Panasonic's 42" model of it's UT50B can be had for under £600 and certainly represents a lot of 'bang for your buck'. It's packed with features and although is a little light on the connections front still presents a good value mid range TV for a measly price. Plasma although is seen as a redundant technology has far many advantages over modern lcd (and led) TVs.
This is the big one as the main advantage of Plasma over LCD (and LED which uses the same technology) is the quality of the image. The first thing that can be said of the UT50B is the colours are phenomenal. Rich and deep blacks and a wide range of colours that you don't get from LCD and LED TVs. Watching this TV in the dark is just a beauty to behold especially when watching fast paced action.
Watching the TV in the daytime is another matter. That's where one of the UT50B's flaws is plainly evident. Plasmas are made of glass in order to contain the gasses inside the unit. The surface of the UT50B is extremely reflective and if your room is VERY bright (and you can't invest in curtains or blinds) then the UT50B isn't for you.
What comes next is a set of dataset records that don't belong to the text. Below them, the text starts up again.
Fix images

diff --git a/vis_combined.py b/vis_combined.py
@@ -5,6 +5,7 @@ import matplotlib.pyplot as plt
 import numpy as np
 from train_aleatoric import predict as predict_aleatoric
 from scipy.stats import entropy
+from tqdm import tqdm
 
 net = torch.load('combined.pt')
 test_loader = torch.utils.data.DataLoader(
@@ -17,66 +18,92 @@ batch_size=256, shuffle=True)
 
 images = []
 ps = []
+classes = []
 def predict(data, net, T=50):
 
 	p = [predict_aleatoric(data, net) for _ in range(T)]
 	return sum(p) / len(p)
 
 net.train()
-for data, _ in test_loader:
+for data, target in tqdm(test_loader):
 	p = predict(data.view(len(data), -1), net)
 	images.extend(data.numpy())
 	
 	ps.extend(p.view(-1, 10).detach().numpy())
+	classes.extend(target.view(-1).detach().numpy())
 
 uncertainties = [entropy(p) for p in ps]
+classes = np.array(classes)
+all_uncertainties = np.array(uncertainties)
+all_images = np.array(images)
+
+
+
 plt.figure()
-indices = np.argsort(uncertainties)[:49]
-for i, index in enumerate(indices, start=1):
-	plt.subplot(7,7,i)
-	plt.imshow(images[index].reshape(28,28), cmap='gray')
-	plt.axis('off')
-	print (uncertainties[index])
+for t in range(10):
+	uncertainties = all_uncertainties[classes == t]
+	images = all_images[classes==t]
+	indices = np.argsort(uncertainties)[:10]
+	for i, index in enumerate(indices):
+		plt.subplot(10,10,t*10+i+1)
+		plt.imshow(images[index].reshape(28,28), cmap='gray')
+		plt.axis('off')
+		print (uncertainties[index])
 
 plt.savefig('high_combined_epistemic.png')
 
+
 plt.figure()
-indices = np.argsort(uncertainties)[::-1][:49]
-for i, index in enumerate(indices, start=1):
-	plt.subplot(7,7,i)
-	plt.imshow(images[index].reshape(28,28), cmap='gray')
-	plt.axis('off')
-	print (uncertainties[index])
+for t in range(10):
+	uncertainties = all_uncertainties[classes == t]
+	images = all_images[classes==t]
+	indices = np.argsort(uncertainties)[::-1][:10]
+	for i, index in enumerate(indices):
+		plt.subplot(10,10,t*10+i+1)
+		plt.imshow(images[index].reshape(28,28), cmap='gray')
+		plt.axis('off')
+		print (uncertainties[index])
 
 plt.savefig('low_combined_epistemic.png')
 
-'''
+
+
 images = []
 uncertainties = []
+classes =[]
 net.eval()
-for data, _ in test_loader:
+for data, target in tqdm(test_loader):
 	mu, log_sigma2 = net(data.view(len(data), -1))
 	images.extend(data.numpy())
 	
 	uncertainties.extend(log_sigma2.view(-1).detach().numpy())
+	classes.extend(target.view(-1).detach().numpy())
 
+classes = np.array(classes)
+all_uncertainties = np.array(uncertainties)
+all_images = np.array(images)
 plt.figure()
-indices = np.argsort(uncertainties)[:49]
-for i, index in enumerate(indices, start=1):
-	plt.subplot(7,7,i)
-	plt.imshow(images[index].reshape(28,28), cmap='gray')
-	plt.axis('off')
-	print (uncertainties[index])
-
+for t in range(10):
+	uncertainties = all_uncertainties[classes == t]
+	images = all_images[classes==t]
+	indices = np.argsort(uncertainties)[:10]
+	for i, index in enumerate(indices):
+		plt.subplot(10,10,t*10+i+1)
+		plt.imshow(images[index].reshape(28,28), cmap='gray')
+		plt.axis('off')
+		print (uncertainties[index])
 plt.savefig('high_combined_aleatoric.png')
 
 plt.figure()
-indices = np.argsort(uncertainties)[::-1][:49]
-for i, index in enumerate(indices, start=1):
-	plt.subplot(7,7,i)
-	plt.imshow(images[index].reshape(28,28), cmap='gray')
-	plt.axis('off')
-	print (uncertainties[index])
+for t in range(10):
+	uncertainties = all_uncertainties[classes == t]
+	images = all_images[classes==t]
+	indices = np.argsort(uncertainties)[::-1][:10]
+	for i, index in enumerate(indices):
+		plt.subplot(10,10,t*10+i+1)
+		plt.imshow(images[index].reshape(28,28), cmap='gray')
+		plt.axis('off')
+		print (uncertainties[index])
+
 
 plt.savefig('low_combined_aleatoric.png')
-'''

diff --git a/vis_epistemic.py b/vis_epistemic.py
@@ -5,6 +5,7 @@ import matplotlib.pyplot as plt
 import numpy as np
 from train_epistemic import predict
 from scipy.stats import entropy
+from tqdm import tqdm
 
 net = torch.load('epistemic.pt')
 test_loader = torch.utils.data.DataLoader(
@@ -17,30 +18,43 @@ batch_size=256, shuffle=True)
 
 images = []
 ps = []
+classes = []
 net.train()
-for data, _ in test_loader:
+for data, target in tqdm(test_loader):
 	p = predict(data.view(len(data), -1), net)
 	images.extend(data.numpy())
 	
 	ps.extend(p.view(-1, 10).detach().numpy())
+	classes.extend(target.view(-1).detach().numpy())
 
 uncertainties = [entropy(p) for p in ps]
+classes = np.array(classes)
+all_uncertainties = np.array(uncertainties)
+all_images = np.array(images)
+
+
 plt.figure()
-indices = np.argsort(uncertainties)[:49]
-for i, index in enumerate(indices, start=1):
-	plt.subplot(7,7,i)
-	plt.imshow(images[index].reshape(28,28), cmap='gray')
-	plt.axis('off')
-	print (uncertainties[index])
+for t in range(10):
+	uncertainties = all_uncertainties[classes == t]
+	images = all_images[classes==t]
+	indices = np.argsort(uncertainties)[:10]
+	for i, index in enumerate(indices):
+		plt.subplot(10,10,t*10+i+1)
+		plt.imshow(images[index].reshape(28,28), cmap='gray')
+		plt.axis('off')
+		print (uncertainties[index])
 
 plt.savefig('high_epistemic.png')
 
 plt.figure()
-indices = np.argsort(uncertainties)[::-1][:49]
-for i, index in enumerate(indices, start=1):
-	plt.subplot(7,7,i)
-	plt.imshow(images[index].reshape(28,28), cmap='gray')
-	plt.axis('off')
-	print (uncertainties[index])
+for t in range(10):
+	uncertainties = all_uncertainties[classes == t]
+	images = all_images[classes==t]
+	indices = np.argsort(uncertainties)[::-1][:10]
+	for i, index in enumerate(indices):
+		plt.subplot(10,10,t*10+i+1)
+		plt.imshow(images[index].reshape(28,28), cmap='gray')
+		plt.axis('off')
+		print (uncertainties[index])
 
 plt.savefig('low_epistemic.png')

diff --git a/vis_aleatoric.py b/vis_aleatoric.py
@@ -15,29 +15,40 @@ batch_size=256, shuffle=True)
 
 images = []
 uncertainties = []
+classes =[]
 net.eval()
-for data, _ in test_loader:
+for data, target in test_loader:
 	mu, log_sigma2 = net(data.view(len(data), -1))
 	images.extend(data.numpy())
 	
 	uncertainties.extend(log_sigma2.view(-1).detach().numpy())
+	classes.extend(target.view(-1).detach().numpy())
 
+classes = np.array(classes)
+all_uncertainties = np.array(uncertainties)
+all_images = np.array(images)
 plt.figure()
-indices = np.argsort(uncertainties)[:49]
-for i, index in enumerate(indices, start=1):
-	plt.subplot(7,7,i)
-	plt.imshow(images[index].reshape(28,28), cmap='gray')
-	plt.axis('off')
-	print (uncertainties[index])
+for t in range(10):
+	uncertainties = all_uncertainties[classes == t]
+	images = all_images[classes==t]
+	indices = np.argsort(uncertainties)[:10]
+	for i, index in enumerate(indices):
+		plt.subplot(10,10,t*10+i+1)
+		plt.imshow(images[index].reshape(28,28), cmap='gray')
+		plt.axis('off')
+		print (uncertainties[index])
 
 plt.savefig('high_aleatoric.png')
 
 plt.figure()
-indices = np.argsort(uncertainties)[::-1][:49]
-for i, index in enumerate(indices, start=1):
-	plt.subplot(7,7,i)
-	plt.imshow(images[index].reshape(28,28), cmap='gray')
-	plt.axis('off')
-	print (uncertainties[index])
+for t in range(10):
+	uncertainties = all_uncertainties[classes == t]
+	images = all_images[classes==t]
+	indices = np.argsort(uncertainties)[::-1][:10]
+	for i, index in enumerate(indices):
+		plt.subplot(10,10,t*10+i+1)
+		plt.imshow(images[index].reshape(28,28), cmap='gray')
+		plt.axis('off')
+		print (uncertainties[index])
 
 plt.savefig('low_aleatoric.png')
However personally I don't see this as an issue as I simply draw the blinds and the issue is resolved. I'd much rather have blinds or a curtain fitted and enjoy the superior quality of this set than invest in pricy and flawed LED/LCD Tvs. Pansonic's more expensive Plasma models come with a film over the glass to reduce glare but this has caused a lot of problems with image uniformity.
Next on to the quality of fast paced images on the TV. To put it lightly the refresh rate on this set is simply phenomenal. The standard out of the box refresh rate is 600hz which is well beyond the measly 100hz (or even 50hz in a lot of cases) that LED/LCD TVs have. But what distinguishes the Panasonic from other Plasmas is its ability to step up the refresh rate up to 2000hz with something Panasonic calls 'Focus Field Drive'. Panasonic doesn't go into much detail how the technology works but what is assured is there is no motion blur and images remain crisp and sharp. Playing Xbox on the TV immediately demonstrates its quality and there is no ghosting that plagues LCD/LED technology.
The first thing that is apparent from the back of the unit is its lack of connectivity options. Only 2 HDMI ports and a lack of VGA connectivity. However 2 USB ports and the option to upgrade to WiFi make up for its shortcomings if only slightly.
The UT50B is a full HD 3D TV meaning that 3D images can be viewed in 1080p in both eyes. Whilst we haven't tested this feature as glasses aren't included with the set Panasonic are offering a promotion for 2 free pairs of glasses for every Plasma bought this year so an update will follow. The UT50B also includes 3D upscaling that means you can watch standard 2D broadcasts (and games) in full 3D which is a nice feature.
'Smart Viera' is the strapline that Panasonic uses to describe its range of intenet TVs. But what makes it so smart? Internet connectivity seems a bit of a gimmick at the moment and although it gives you access to apps such as BBC iPlayer and Facebook it's more of a gimmick than anything else. However with the optional Wireless USB dongle the UT50B can be turned into a fully equiped DLNA media outlet. This means that you can stream direct from your phone/laptop/other DLNA equipped device and enjoy in full screen.
There is no doubt that the UT50B provides the best picture in this price range and beats many sets far in excess of £1000. It does have its shortcomings such as its lack of HDMI ports and highly reflective screen. But if you don't mind drawing the curtains this is the set for you. Especially if you're a gamer as the lack of input lag and motion blur set it on to a winner.
Our rating 4/5
UPDATE 25/11/12: Since writing this review we've had a slight issue with a buzzing noise being emitted from the TV. We've contacted Panasonic's Support Team who are looking into the issue.